■ **What you are asked to do**:
Write out the data word for word, taking care that no picture is carried over.

=== Source material ===

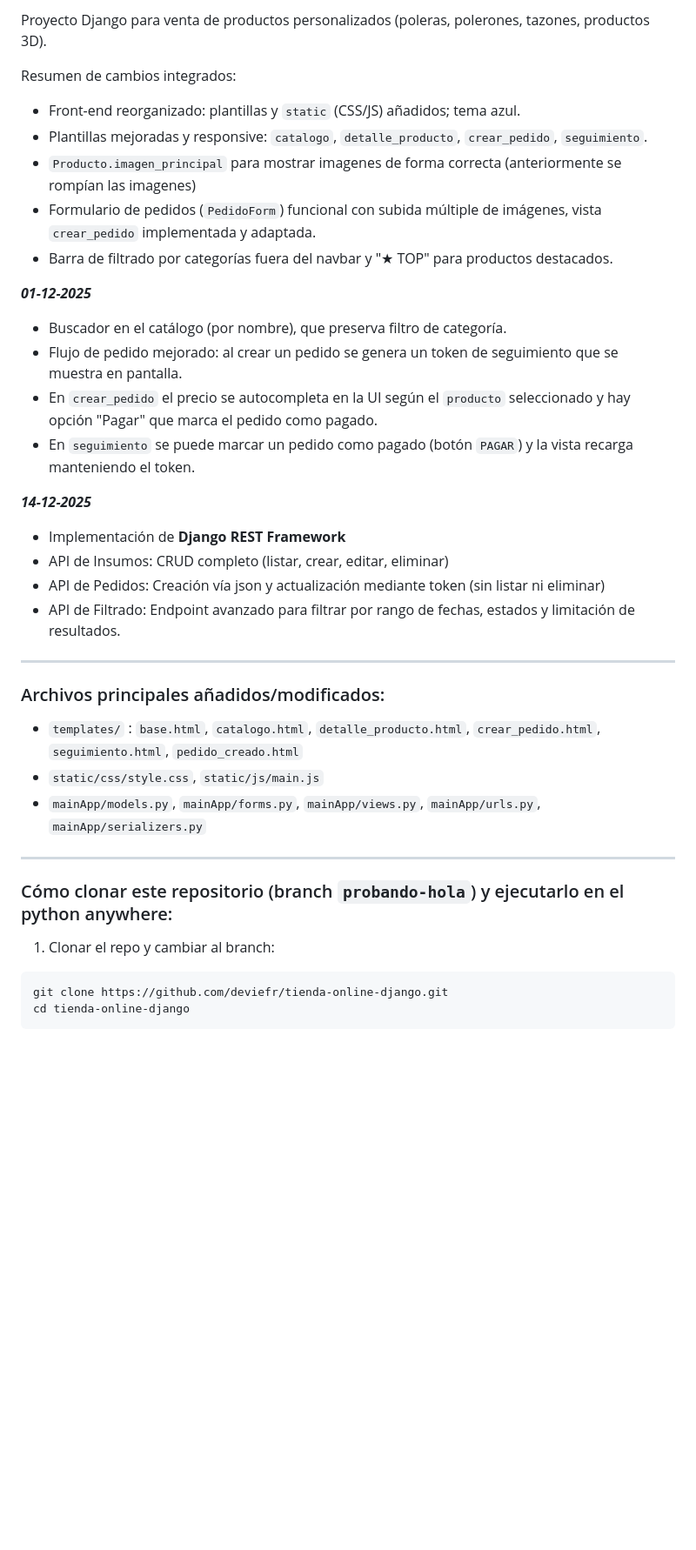
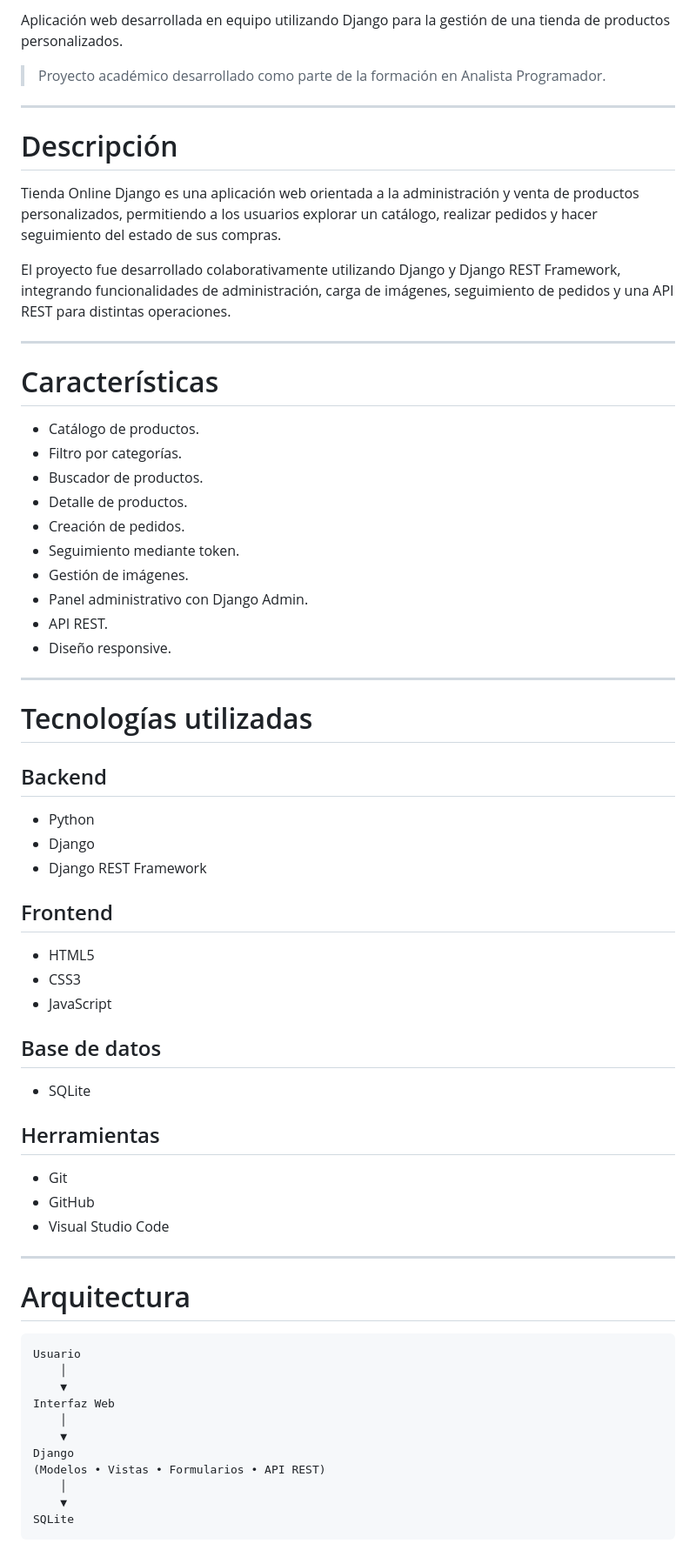
Before and after one commit to deviefr/tienda-online-django, a Markdown page: README.md, the part around one of its changes. Shown at 87% size. GitHub-like rendering; blank space fills up the shorter version.

````diff
--- a/README.md
+++ b/README.md
@@ -3,41 +2,72 @@
 
-Proyecto Django para venta de productos personalizados (poleras, polerones, tazones, productos 3D).
+Aplicación web desarrollada en equipo utilizando Django para la gestión de una tienda de productos personalizados.
 
-Resumen de cambios integrados:
-- Front-end reorganizado: plantillas y `static` (CSS/JS) añadidos; tema azul.
-- Plantillas mejoradas y responsive: `catalogo`, `detalle_producto`, `crear_pedido`, `seguimiento`.
-- `Producto.imagen_principal` para mostrar imagenes de forma correcta (anteriormente se rompían las imagenes)
-- Formulario de pedidos (`PedidoForm`) funcional con subida múltiple de imágenes, vista `crear_pedido` implementada y adaptada.
-- Barra de filtrado por categorías fuera del navbar y "★ TOP" para productos destacados.
-
-***01-12-2025***
-
- - Buscador en el catálogo (por nombre), que preserva filtro de categoría.
- - Flujo de pedido mejorado: al crear un pedido se genera un token de seguimiento que se muestra en pantalla.
- - En `crear_pedido` el precio se autocompleta en la UI según el `producto` seleccionado y hay opción "Pagar" que marca el pedido como pagado.
- - En `seguimiento` se puede marcar un pedido como pagado (botón `PAGAR`) y la vista recarga manteniendo el token.
-
-***14-12-2025***
-
-- Implementación de **Django REST Framework**
-- API de Insumos: CRUD completo (listar, crear, editar, eliminar)
-- API de Pedidos: Creación vía json y actualización mediante token (sin listar ni eliminar)
-- API de Filtrado: Endpoint avanzado para filtrar por rango de fechas, estados y limitación de resultados.
+> Proyecto académico desarrollado como parte de la formación en Analista Programador.
 
 ---
 
-### Archivos principales añadidos/modificados:
-- `templates/` : `base.html`, `catalogo.html`, `detalle_producto.html`, `crear_pedido.html`, `seguimiento.html`, `pedido_creado.html`
-- `static/css/style.css`, `static/js/main.js`
-- `mainApp/models.py`, `mainApp/forms.py`, `mainApp/views.py`, `mainApp/urls.py`, `mainApp/serializers.py`
+# Descripción
+
+Tienda Online Django es una aplicación web orientada a la administración y venta de productos personalizados, permitiendo a los usuarios explorar un catálogo, realizar pedidos y hacer seguimiento del estado de sus compras.
+
+El proyecto fue desarrollado colaborativamente utilizando Django y Django REST Framework, integrando funcionalidades de administración, carga de imágenes, seguimiento de pedidos y una API REST para distintas operaciones.
 
 ---
 
-### Cómo clonar este repositorio (branch `probando-hola`) y ejecutarlo en el python anywhere:
+# Características
 
-1) Clonar el repo y cambiar al branch:
+- Catálogo de productos.
+- Filtro por categorías.
+- Buscador de productos.
+- Detalle de productos.
+- Creación de pedidos.
+- Seguimiento mediante token.
+- Gestión de imágenes.
+- Panel administrativo con Django Admin.
+- API REST.
+- Diseño responsive.
+
+---
+
+# Tecnologías utilizadas
+
+## Backend
+
+- Python
+- Django
+- Django REST Framework
+
+## Frontend
+
+- HTML5
+- CSS3
+- JavaScript
+
+## Base de datos
+
+- SQLite
+
+## Herramientas
+
+- Git
+- GitHub
+- Visual Studio Code
+
+---
+
+# Arquitectura
+
 ```
-git clone https://github.com/deviefr/tienda-online-django.git
-cd tienda-online-django
+Usuario
+    │
+    ▼
+Interfaz Web
+    │
+    ▼
+Django
+(Modelos • Vistas • Formularios • API REST)
+    │
+    ▼
+SQLite
 ```
 
````
Also changed, not shown: other parts of README.md (+88 -52 lines).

===

■ **Solution to this task**:
Before and after one commit to deviefr/tienda-online-django, a Markdown page: README.md, the part around one of its changes. Shown at 87% size. GitHub-like rendering; blank space fills up the shorter version.

````diff
--- a/README.md
+++ b/README.md
@@ -3,41 +2,72 @@
 
-Proyecto Django para venta de productos personalizados (poleras, polerones, tazones, productos 3D).
+Aplicación web desarrollada en equipo utilizando Django para la gestión de una tienda de productos personalizados.
 
-Resumen de cambios integrados:
-- Front-end reorganizado: plantillas y `static` (CSS/JS) añadidos; tema azul.
-- Plantillas mejoradas y responsive: `catalogo`, `detalle_producto`, `crear_pedido`, `seguimiento`.
-- `Producto.imagen_principal` para mostrar imagenes de forma correcta (anteriormente se rompían las imagenes)
-- Formulario de pedidos (`PedidoForm`) funcional con subida múltiple de imágenes, vista `crear_pedido` implementada y adaptada.
-- Barra de filtrado por categorías fuera del navbar y "★ TOP" para productos destacados.
-
-***01-12-2025***
-
- - Buscador en el catálogo (por nombre), que preserva filtro de categoría.
- - Flujo de pedido mejorado: al crear un pedido se genera un token de seguimiento que se muestra en pantalla.
- - En `crear_pedido` el precio se autocompleta en la UI según el `producto` seleccionado y hay opción "Pagar" que marca el pedido como pagado.
- - En `seguimiento` se puede marcar un pedido como pagado (botón `PAGAR`) y la vista recarga manteniendo el token.
-
-***14-12-2025***
-
-- Implementación de **Django REST Framework**
-- API de Insumos: CRUD completo (listar, crear, editar, eliminar)
-- API de Pedidos: Creación vía json y actualización mediante token (sin listar ni eliminar)
-- API de Filtrado: Endpoint avanzado para filtrar por rango de fechas, estados y limitación de resultados.
+> Proyecto académico desarrollado como parte de la formación en Analista Programador.
 
 ---
 
-### Archivos principales añadidos/modificados:
-- `templates/` : `base.html`, `catalogo.html`, `detalle_producto.html`, `crear_pedido.html`, `seguimiento.html`, `pedido_creado.html`
-- `static/css/style.css`, `static/js/main.js`
-- `mainApp/models.py`, `mainApp/forms.py`, `mainApp/views.py`, `mainApp/urls.py`, `mainApp/serializers.py`
+# Descripción
+
+Tienda Online Django es una aplicación web orientada a la administración y venta de productos personalizados, permitiendo a los usuarios explorar un catálogo, realizar pedidos y hacer seguimiento del estado de sus compras.
+
+El proyecto fue desarrollado colaborativamente utilizando Django y Django REST Framework, integrando funcionalidades de administración, carga de imágenes, seguimiento de pedidos y una API REST para distintas operaciones.
 
 ---
 
-### Cómo clonar este repositorio (branch `probando-hola`) y ejecutarlo en el python anywhere:
+# Características
 
-1) Clonar el repo y cambiar al branch:
+- Catálogo de productos.
+- Filtro por categorías.
+- Buscador de productos.
+- Detalle de productos.
+- Creación de pedidos.
+- Seguimiento mediante token.
+- Gestión de imágenes.
+- Panel administrativo con Django Admin.
+- API REST.
+- Diseño responsive.
+
+---
+
+# Tecnologías utilizadas
+
+## Backend
+
+- Python
+- Django
+- Django REST Framework
+
+## Frontend
+
+- HTML5
+- CSS3
+- JavaScript
+
+## Base de datos
+
+- SQLite
+
+## Herramientas
+
+- Git
+- GitHub
+- Visual Studio Code
+
+---
+
+# Arquitectura
+
 ```
-git clone https://github.com/deviefr/tienda-online-django.git
-cd tienda-online-django
+Usuario
+    │
+    ▼
+Interfaz Web
+    │
+    ▼
+Django
+(Modelos • Vistas • Formularios • API REST)
+    │
+    ▼
+SQLite
 ```
 
````
Also changed, not shown: other parts of README.md (+88 -52 lines).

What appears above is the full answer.